_What is required_. Reproduce the following data exactly, minus any images.

* * * * * * *

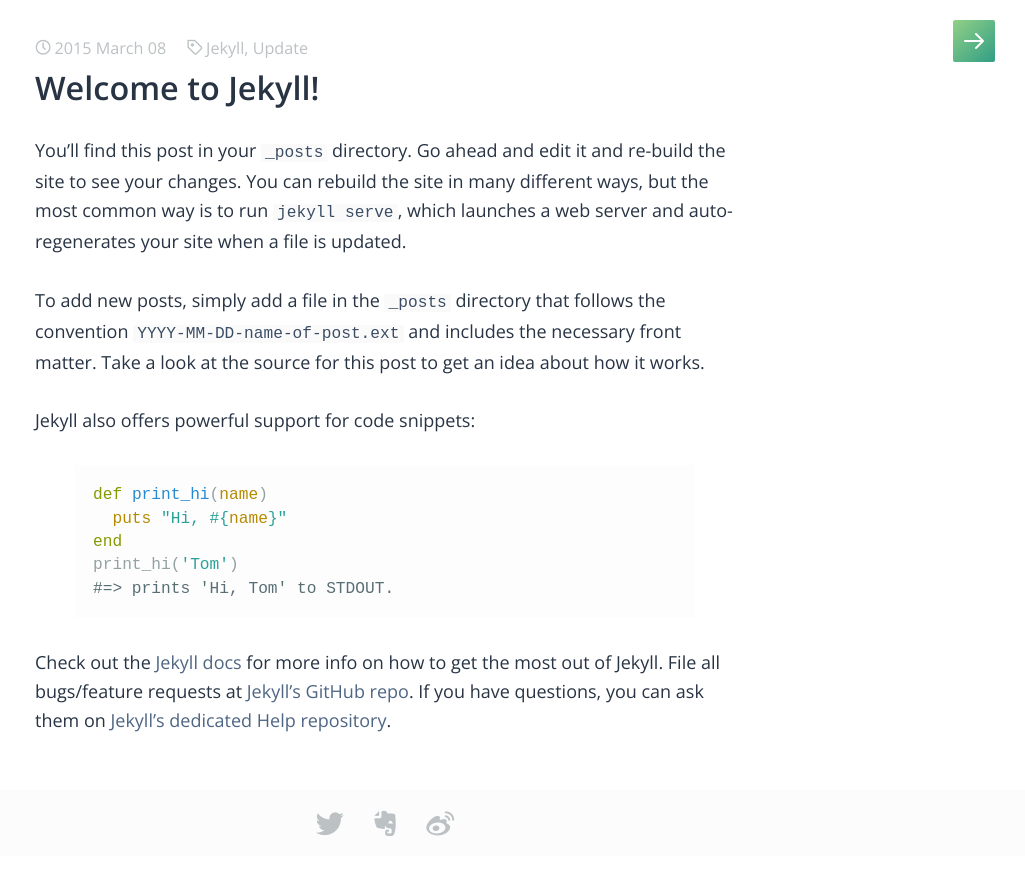
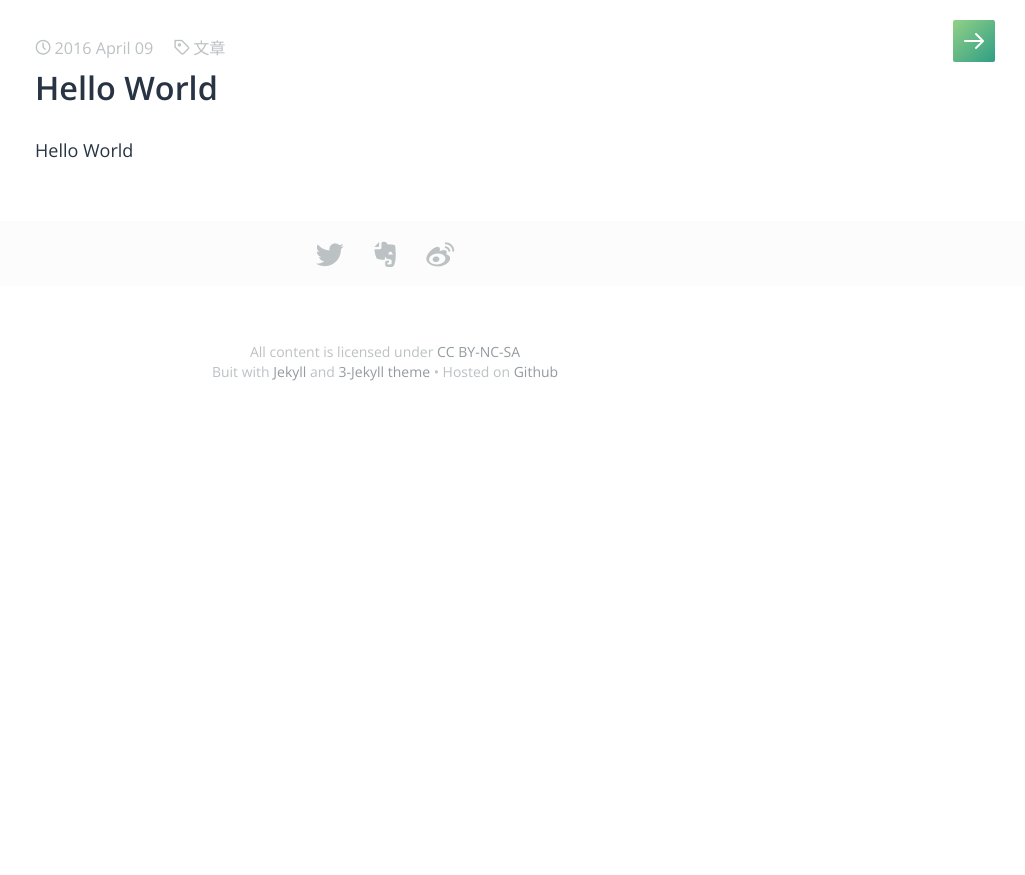
Before and after one commit to P233/3-Jekyll, a Jekyll site: the page built from _posts/2015-03-08-welcome-to-jekyll.markdown, in a window 1280 px wide. Shown: the top 875 px of the page, without its empty margins (255-1280 px from the left). Built offline with Jekyll 4.4.1, drawn with Linux system fonts in a browser that asks for light colours; some web fonts are replaced.

Commit message:
Update 2015-03-08-welcome-to-jekyll.markdown

```diff
--- a/_posts/2015-03-08-welcome-to-jekyll.markdown
+++ b/_posts/2015-03-08-welcome-to-jekyll.markdown
@@ -1,26 +1,9 @@
 ---
 layout: post
-title:  "Welcome to Jekyll!"
-date:   2015-03-08 22:21:49
-categories: Jekyll Update
-tags: Jekyll Update
+title:  "Hello World"
+date:   2016-04-09 20:54:00
+categories: 文章
+tags: 文章
 ---
-You’ll find this post in your `_posts` directory. Go ahead and edit it and re-build the site to see your changes. You can rebuild the site in many different ways, but the most common way is to run `jekyll serve`, which launches a web server and auto-regenerates your site when a file is updated.
 
-To add new posts, simply add a file in the `_posts` directory that follows the convention `YYYY-MM-DD-name-of-post.ext` and includes the necessary front matter. Take a look at the source for this post to get an idea about how it works.
-
-Jekyll also offers powerful support for code snippets:
-
-{% highlight ruby %}
-def print_hi(name)
-  puts "Hi, #{name}"
-end
-print_hi('Tom')
-#=> prints 'Hi, Tom' to STDOUT.
-{% endhighlight %}
-
-Check out the [Jekyll docs][jekyll] for more info on how to get the most out of Jekyll. File all bugs/feature requests at [Jekyll’s GitHub repo][jekyll-gh]. If you have questions, you can ask them on [Jekyll’s dedicated Help repository][jekyll-help].
-
-[jekyll]:      http://jekyllrb.com
-[jekyll-gh]:   https://github.com/jekyll/jekyll
-[jekyll-help]: https://github.com/jekyll/jekyll-help
+Hello World
```
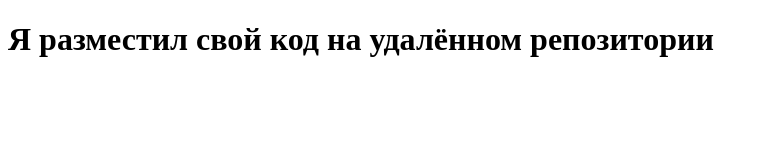
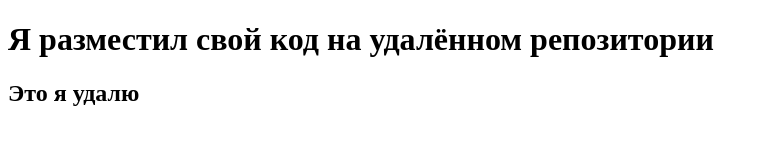
Before and after one commit to Evilswain/test_repo, a plain HTML site: page index.html in a window 1280 px wide. Shown: the whole page, without its empty margins (0-768 px from the left). Drawn offline with Linux system fonts and the light colour scheme.

Commit message:
Fake commit

```diff
--- a/index.html
+++ b/index.html
@@ -7,5 +7,6 @@
 </head>
 <body>
     <h1>Я разместил свой код на удалённом репозитории</h1>
+    <h2>Это я удалю</h2>
 </body>
 </html>
```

* * * * * * *

_Solution to this exercise_.
Before and after one commit to P233/3-Jekyll, a Jekyll site: the page built from _posts/2015-03-08-welcome-to-jekyll.markdown, in a window 1280 px wide. Shown: the top 875 px of the page, without its empty margins (255-1280 px from the left). Built offline with Jekyll 4.4.1, drawn with Linux system fonts in a browser that asks for light colours; some web fonts are replaced.

Commit message:
Update 2015-03-08-welcome-to-jekyll.markdown

```diff
--- a/_posts/2015-03-08-welcome-to-jekyll.markdown
+++ b/_posts/2015-03-08-welcome-to-jekyll.markdown
@@ -1,26 +1,9 @@
 ---
 layout: post
-title:  "Welcome to Jekyll!"
-date:   2015-03-08 22:21:49
-categories: Jekyll Update
-tags: Jekyll Update
+title:  "Hello World"
+date:   2016-04-09 20:54:00
+categories: 文章
+tags: 文章
 ---
-You’ll find this post in your `_posts` directory. Go ahead and edit it and re-build the site to see your changes. You can rebuild the site in many different ways, but the most common way is to run `jekyll serve`, which launches a web server and auto-regenerates your site when a file is updated.
 
-To add new posts, simply add a file in the `_posts` directory that follows the convention `YYYY-MM-DD-name-of-post.ext` and includes the necessary front matter. Take a look at the source for this post to get an idea about how it works.
-
-Jekyll also offers powerful support for code snippets:
-
-{% highlight ruby %}
-def print_hi(name)
-  puts "Hi, #{name}"
-end
-print_hi('Tom')
-#=> prints 'Hi, Tom' to STDOUT.
-{% endhighlight %}
-
-Check out the [Jekyll docs][jekyll] for more info on how to get the most out of Jekyll. File all bugs/feature requests at [Jekyll’s GitHub repo][jekyll-gh]. If you have questions, you can ask them on [Jekyll’s dedicated Help repository][jekyll-help].
-
-[jekyll]:      http://jekyllrb.com
-[jekyll-gh]:   https://github.com/jekyll/jekyll
-[jekyll-help]: https://github.com/jekyll/jekyll-help
+Hello World
```
Before and after one commit to Evilswain/test_repo, a plain HTML site: page index.html in a window 1280 px wide. Shown: the whole page, without its empty margins (0-768 px from the left). Drawn offline with Linux system fonts and the light colour scheme.

Commit message:
Fake commit

```diff
--- a/index.html
+++ b/index.html
@@ -7,5 +7,6 @@
 </head>
 <body>
     <h1>Я разместил свой код на удалённом репозитории</h1>
+    <h2>Это я удалю</h2>
 </body>
 </html>
```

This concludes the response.